Another particular highlight of the album is the female empowerment track “No Man I See,” which preaches that women should never let men convince them that they are not strong or that men are superior. It’s something that Bedingfield and multitudes of other female artists in the pop music industry have experienced, namely her former songwriting partner Bebe Rexha, who recently took to Instagram to discuss how a male record executive told her she was getting “too old” to dress provocatively at 29 years old (in response to which she released the empowering single “Not 20 Anymore”). Bedingfield says she’s experienced the exact same thing working in the music industry, stating that not until working in music did she know that 30 was supposed to be old. “That’s not even half your life,” she said. “When I turned 30, people would say stuff to my face, but I was like, ‘I feel great!’ I enjoy being experienced and I feel young because I’m always trying new things and feel like a beginner.”

Roll with Me 
also doesn’t shy away from experimenting with different sounds and influences, including reggae on “King of the World” and gospel on “Wishful Thinking.” Things also get melancholy as Bedingfield contemplates the future on “Where We Going Now,” and the lyrics continue to get political on “Can’t Look Away.” Since signing with an independent label, Bedingfield describes herself as “being in a good space,” and loved making an album with only one other person. “I feel like writing an album with one person and letting that person produce it, that’s given me a freedom because it’s let me explore a different side to myself,” she explained. “A producer is allowed to have a vision. Sometimes if you’ve had some hits, you end up chasing them and writing something that sounds like ‘you.’ Everyone expects it to sound like your other thing... your label does particularly. It’s freeing. Actually having constraints frees you.”  Bedingfield also described Linda Perry as being known for “taking people out of their comfort zones and bringing out a new side to them,” saying, “[S]he really took me to a different place and I felt a new kind of freedom having one producer do the whole album. She gets a vision for something and she’s pretty determined! Every musician who works with her ups their game.”

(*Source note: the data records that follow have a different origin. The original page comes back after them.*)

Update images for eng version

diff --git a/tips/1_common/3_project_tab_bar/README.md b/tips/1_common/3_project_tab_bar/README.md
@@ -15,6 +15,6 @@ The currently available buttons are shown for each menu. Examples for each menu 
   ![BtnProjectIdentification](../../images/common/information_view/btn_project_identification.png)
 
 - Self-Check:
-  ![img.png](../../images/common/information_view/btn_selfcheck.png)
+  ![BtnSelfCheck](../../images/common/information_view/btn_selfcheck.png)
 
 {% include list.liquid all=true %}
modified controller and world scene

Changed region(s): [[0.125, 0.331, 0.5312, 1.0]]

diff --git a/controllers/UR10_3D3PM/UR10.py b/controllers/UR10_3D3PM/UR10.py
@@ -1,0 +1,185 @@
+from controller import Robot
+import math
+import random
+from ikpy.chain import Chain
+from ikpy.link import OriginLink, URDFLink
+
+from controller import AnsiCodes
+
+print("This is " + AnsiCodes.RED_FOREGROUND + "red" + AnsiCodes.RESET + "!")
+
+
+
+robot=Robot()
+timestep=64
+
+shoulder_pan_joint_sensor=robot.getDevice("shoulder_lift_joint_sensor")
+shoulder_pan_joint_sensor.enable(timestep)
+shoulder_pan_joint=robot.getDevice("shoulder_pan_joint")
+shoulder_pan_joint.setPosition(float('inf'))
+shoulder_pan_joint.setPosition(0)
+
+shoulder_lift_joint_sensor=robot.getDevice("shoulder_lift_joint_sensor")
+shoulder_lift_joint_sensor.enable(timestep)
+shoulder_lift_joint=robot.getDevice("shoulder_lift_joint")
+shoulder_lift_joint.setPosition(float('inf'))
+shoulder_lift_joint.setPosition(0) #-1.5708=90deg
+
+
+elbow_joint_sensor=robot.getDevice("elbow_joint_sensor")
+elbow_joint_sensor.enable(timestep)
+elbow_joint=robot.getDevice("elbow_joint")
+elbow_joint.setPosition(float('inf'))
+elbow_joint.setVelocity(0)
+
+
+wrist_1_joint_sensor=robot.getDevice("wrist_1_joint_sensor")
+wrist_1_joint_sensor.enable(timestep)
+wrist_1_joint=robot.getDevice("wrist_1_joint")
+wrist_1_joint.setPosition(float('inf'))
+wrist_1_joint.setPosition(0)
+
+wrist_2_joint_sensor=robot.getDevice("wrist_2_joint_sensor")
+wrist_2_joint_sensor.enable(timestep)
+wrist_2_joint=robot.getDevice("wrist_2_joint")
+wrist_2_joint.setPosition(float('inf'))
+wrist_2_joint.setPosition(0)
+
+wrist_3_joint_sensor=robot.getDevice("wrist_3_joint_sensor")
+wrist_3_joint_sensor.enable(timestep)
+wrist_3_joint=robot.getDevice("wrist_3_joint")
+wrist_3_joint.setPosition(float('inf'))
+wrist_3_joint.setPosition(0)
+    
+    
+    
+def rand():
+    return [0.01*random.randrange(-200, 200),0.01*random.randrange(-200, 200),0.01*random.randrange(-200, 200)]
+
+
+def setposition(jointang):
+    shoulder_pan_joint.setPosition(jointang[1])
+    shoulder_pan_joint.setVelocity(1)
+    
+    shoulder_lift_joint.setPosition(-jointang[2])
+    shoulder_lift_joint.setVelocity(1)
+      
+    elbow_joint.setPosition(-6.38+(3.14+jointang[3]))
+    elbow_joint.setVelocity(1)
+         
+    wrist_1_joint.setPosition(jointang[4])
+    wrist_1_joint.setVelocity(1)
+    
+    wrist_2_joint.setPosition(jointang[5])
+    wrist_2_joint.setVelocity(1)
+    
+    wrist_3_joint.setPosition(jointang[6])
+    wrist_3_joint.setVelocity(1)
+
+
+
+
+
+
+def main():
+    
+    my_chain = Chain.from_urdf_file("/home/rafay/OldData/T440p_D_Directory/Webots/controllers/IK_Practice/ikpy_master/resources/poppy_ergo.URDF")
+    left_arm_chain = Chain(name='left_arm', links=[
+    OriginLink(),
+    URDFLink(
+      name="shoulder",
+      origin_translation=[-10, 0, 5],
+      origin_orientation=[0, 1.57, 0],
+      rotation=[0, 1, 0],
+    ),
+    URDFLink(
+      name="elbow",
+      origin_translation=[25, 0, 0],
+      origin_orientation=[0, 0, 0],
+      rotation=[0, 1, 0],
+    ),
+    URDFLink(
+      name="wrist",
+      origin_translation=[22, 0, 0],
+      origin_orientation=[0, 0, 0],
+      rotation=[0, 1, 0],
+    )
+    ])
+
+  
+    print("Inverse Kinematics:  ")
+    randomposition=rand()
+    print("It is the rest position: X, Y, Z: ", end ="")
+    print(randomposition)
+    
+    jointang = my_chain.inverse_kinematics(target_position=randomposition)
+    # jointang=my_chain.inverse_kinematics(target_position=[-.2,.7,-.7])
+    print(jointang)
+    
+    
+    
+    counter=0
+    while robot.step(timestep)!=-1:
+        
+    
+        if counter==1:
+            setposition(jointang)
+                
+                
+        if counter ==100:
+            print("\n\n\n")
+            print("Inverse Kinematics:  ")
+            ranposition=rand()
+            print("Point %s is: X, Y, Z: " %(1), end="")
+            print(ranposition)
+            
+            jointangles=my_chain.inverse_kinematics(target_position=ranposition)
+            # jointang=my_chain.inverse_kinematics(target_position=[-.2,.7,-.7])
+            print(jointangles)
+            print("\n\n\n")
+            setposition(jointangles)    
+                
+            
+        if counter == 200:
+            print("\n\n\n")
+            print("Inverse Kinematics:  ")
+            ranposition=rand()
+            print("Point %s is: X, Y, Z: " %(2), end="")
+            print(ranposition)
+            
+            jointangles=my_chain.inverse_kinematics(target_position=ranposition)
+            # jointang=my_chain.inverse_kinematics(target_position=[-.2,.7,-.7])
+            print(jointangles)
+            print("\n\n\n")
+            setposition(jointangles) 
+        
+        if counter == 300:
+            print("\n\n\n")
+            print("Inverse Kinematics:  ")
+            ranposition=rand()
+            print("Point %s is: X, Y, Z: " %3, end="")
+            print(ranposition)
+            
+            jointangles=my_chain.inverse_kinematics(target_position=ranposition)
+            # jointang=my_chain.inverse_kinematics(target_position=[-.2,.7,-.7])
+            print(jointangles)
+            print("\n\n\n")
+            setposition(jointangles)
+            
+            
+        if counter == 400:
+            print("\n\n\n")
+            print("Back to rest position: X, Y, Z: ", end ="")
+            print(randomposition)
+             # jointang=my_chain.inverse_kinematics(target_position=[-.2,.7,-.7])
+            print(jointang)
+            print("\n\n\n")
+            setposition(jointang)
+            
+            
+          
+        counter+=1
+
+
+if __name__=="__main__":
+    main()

As if a new album and a new vision weren’t enough, Bedingfield also had the pleasure of re-recording her vocals for “Unwritten” for the theme song of 
The Hills reboot, with some help from Perry. As for the fact that she will probably be remembered best for “Unwritten” for the rest of her life? It doesn’t bother her. In fact, she sees it as she should see making an era-defining song: as an impeccable achievement. “I love that that song has surpassed me. When people sing that song, they’re not actually thinking about me, they’re thinking about something in their life, and a moment that that song represents for them, and I love that. The goal of every mum is for their kid to leave home, so ‘Unwritten’ is its own full-fledged human being right now! I did my job!”

Jeffrey’s favorites from Roll with Me: “Kick It,” “Roller Skate,” “Hey Papa,” “It Could Be Love,” “Where We Going Now,” “Can’t Look Away,” and “No Man I See”